On Sunday, October 7th, Megan participated in the Winterbrook Fall Series Horse Show. She was in four events. The first class was Trail, although they should have called in "obstacle course" because that is basically what it is. She had to go to a pole and take the hanging jacket and put it on, empty a mailbox, step over water (horses tend to be scared of water since they have no depth perception to tell how deep it is), walk into small spaces and back out, etc. She was delighted to have placed 6th in this event.

The other three classes were the Maiden walk/trot series (Maiden meaning beginner). She is judged on her poise, control of the horse and riding ability. She ribboned 5th in one of these classes. Because this was a schooling show, meaning that the judge will give you pointers and advice, she was told that she needed to pay attention to her diagonals. I was told diagonals are the rhythm by which your behind rises and falls on the horse as it trots. It should be in sync with the movement of the horse's shoulder.

By the end of the 7 hour day, she was beaming and my head was spinning with unsought after knowledge of all that is horses! She has really found her passion, and although she may one day leave it behind for other things, I'm glad she has found something to love so deeply.

If we thought Megan was obsessive about horses before, then we've gone over the edge now! Every other word out of her mouth is either about the care and keeping of her riding clothes or regarding the next free moment we might have to take her to the barn to practice!! After all, she has a second show on October 21st that she really wants to do well at.

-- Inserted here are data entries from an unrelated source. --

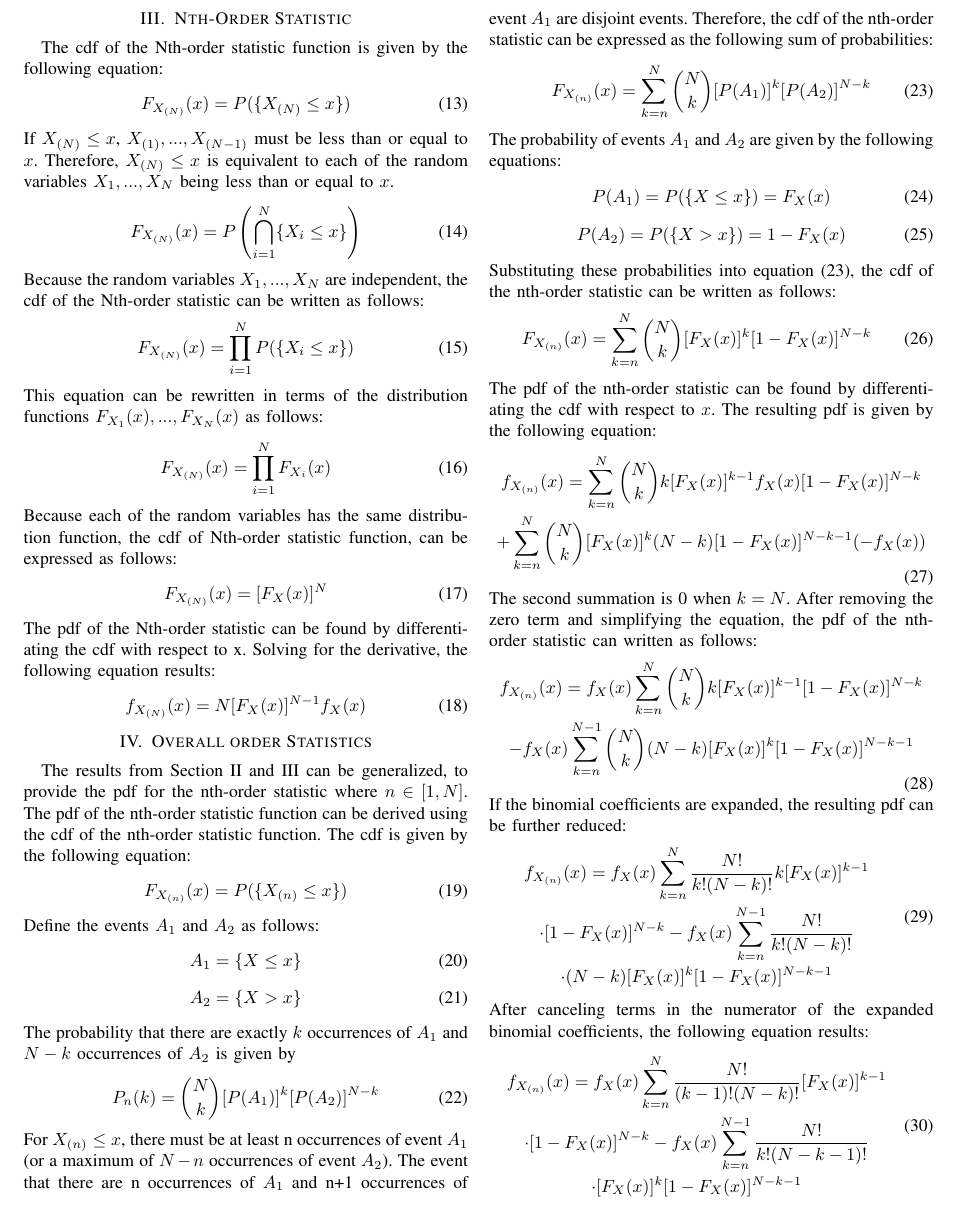
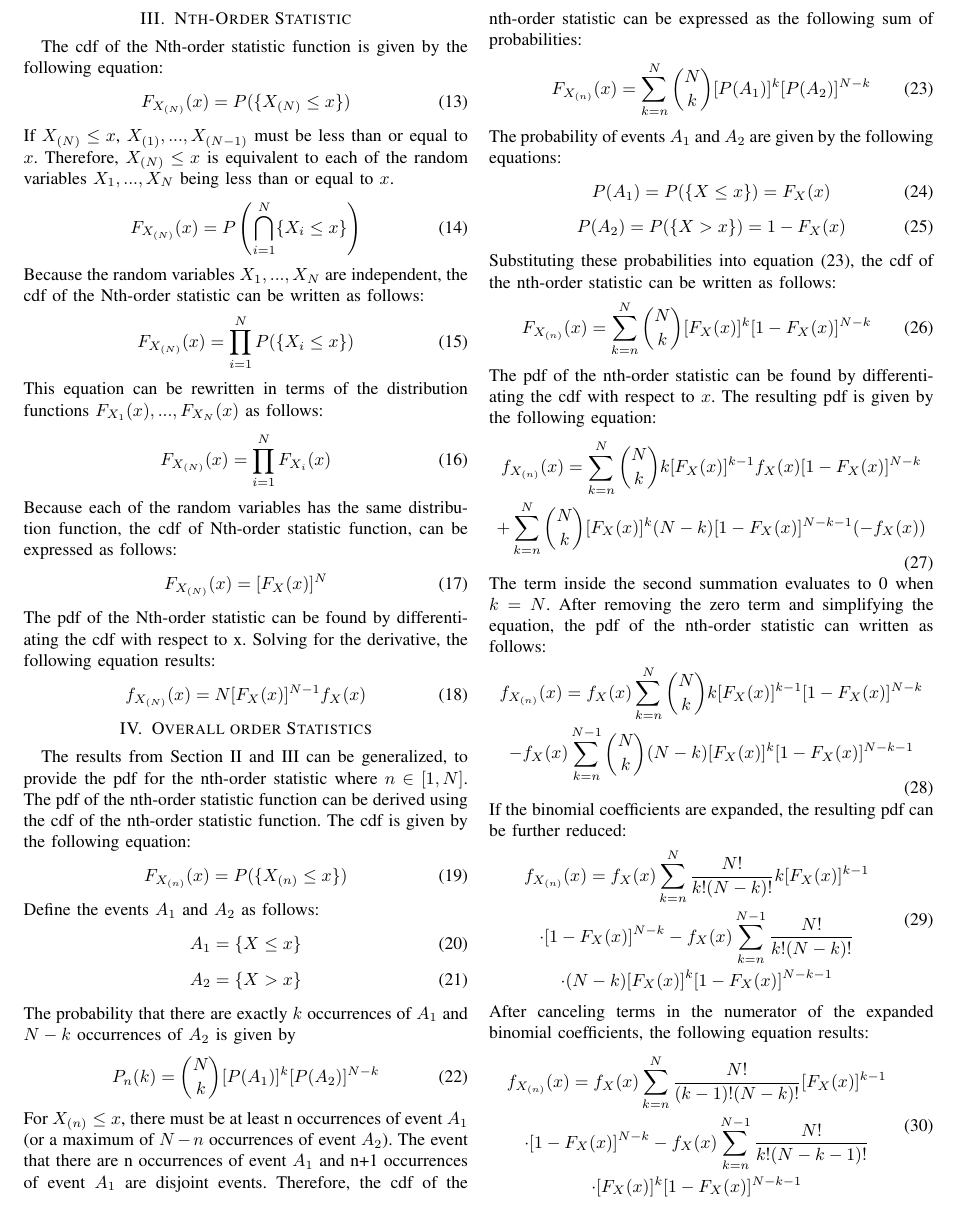
Before and after one commit to osowatzke/ordered_statistics, a LaTeX paper (Project4_Sowatzke.tex): part of page 2 of 3, cut so that both start at the same text. Compiled offline with pdfLaTeX; a missing font is replaced by an installed copy or a similar font; a LaTeX package or settings file that is missing is left out.

Commit message:
Finished Report

```diff
--- a/Project4_Sowatzke.tex
+++ b/Project4_Sowatzke.tex
@@ -202,7 +202,7 @@ The probability that there are exactly $k$ occurrences of $A_1$ and $N-k$ occurr
 \begin{equation}
 P_n(k) = \binom{N}{k}[P(A_1)]^k[P(A_2)]^{N-k}
 \end{equation}
-For $X_{(n)} \leq x$, there must be at least n occurrences of event $A_1$ (or a maximum of $N-n$ occurrences of event $A_2$). The event that there are n occurrences of $A_1$ and n+1 occurrences of event  $A_1$ are disjoint events. Therefore,  the cdf of the nth-order statistic can be expressed as the following sum of probabilities:
+For $X_{(n)} \leq x$, there must be at least n occurrences of event $A_1$ (or a maximum of $N-n$ occurrences of event $A_2$). The event that there are n occurrences of event $A_1$ and n+1 occurrences of event $A_1$ are disjoint events. Therefore,  the cdf of the nth-order statistic can be expressed as the following sum of probabilities:
 \begin{equation}
 \label{prob sum}
 F_{X_{(n)}}(x) = \sum_{k=n}^{N}\binom{N}{k}[P(A_1)]^k[P(A_2)]^{N-k}
@@ -225,7 +225,7 @@ f_{X_{(n)}}(x) = \sum_{k=n}^{N}\binom{N}{k}k[F_X(x)]^{k-1}f_X(x)[1-F_X(x)]^{N-k}
  + \sum_{k=n}^{N}\binom{N}{k}[F_X(x)]^{k}(N-k)[1-F_X(x)]^{N-k-1}(-f_X(x))
 \end{gathered}
 \end{equation}
-The second summation is 0 when $k=N$. After removing the zero term and simplifying the equation, the pdf of the nth-order statistic can written as follows:
+The term inside the second summation evaluates to 0 when $k=N$. After removing the zero term and simplifying the equation, the pdf of the nth-order statistic can written as follows:
 \begin{equation}
 \begin{gathered}
 f_{X_{(n)}}(x) = f_X(x)\sum_{k=n}^{N}\binom{N}{k}k[F_X(x)]^{k-1}[1-F_X(x)]^{N-k}\\
```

As in most sports, we came across many a girl in tears and self hatred over not winning a ribbon. In fact one girl from our barn came out of the arena, jumped off her horse and told her mother she was never going to ride again.

It was good for Megan to see and learn from. I spent a good amount of time discussing the fact that this should be fun for her and when it no longer is then it would be time to step back. Being a good loser is a hard lesson for this age group, but I think Megan is just so happy to be able to take part. I will continually remind her that it's not all about the ribbons and to set her expectations at a reasonable height.

Dan and I consider our ability to offer our daughters these opportunities as one of biggest joys of parenting.


Tara said...

Just you wait. It only gets worse cost wise. Wait until she wants you to "lease" a horse. That's what Mikes younger sister did. She did shows for many years until college then went to pursue something else.

But at 28, she went back to a great equestrian school and graduated. She now works in Florida for some rich people training and grooming and is looking to work her way up.

She loves it as I'm sure Megan will love it too.

Laurie said...

Hey, i have a degree in 'horse' (equestrian science) and in education, and can tell you that horses are the best thing you can do for a child. She will learn responsibility, compassion, hard work, sportsmanship, trust, undying devotion, and so much more. Her horse will be there no matter what. Her horse will learn as much as she teaches it. Her horse will listen to her complain her way through her teenage years of unfair parents, unfair teachers, lost loves, crappy friends, and all the other trials of our teens. Megan will learn that hard work usually pays off, and that patience will get her horse to perform much better than anger. She will learn that sometimes timing is everything, and that one missed lead, or delayed post happens at the exact time the judge is looking. She will learn that sometimes her best, her very best, is not good enough to win but is good enough to feel proudly about her performance and hold her head high. You will cry with her wins and her losses, and you will be amazed at her growth. She will get hurt, and may not be truthful about how badly at the time, for fear of losing her riding time. It will be the wonderful...just wait and see!!! If you have any questions, call me... i taught adult ed as well as kids in 'horse.'